→ **ASSIGNMENT**
Report only the number of lines below in which the string "acceder" appears.
[Start of Attachment]
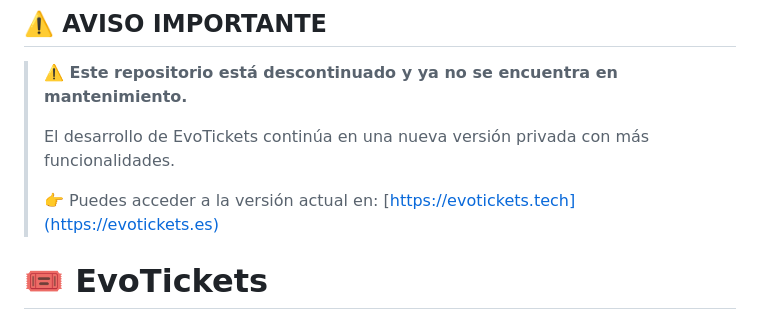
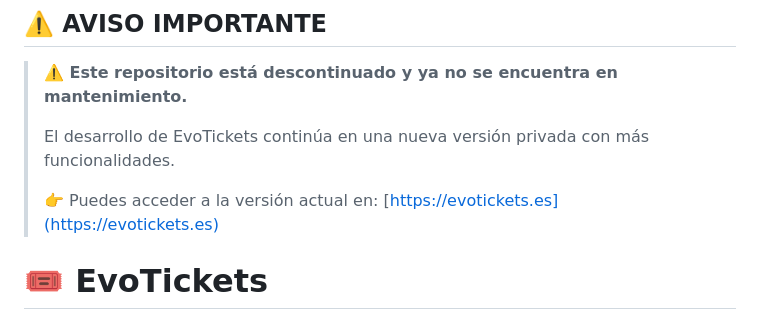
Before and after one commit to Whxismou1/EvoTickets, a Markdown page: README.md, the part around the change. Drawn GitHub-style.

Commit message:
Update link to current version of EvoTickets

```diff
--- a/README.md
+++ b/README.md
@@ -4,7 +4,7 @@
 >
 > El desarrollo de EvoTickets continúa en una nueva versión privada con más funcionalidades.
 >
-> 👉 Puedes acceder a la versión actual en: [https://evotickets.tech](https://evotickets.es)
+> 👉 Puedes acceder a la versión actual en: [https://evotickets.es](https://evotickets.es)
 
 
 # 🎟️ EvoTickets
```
[End of Attachment]
→ **RESPONSE TO THIS TASK**
2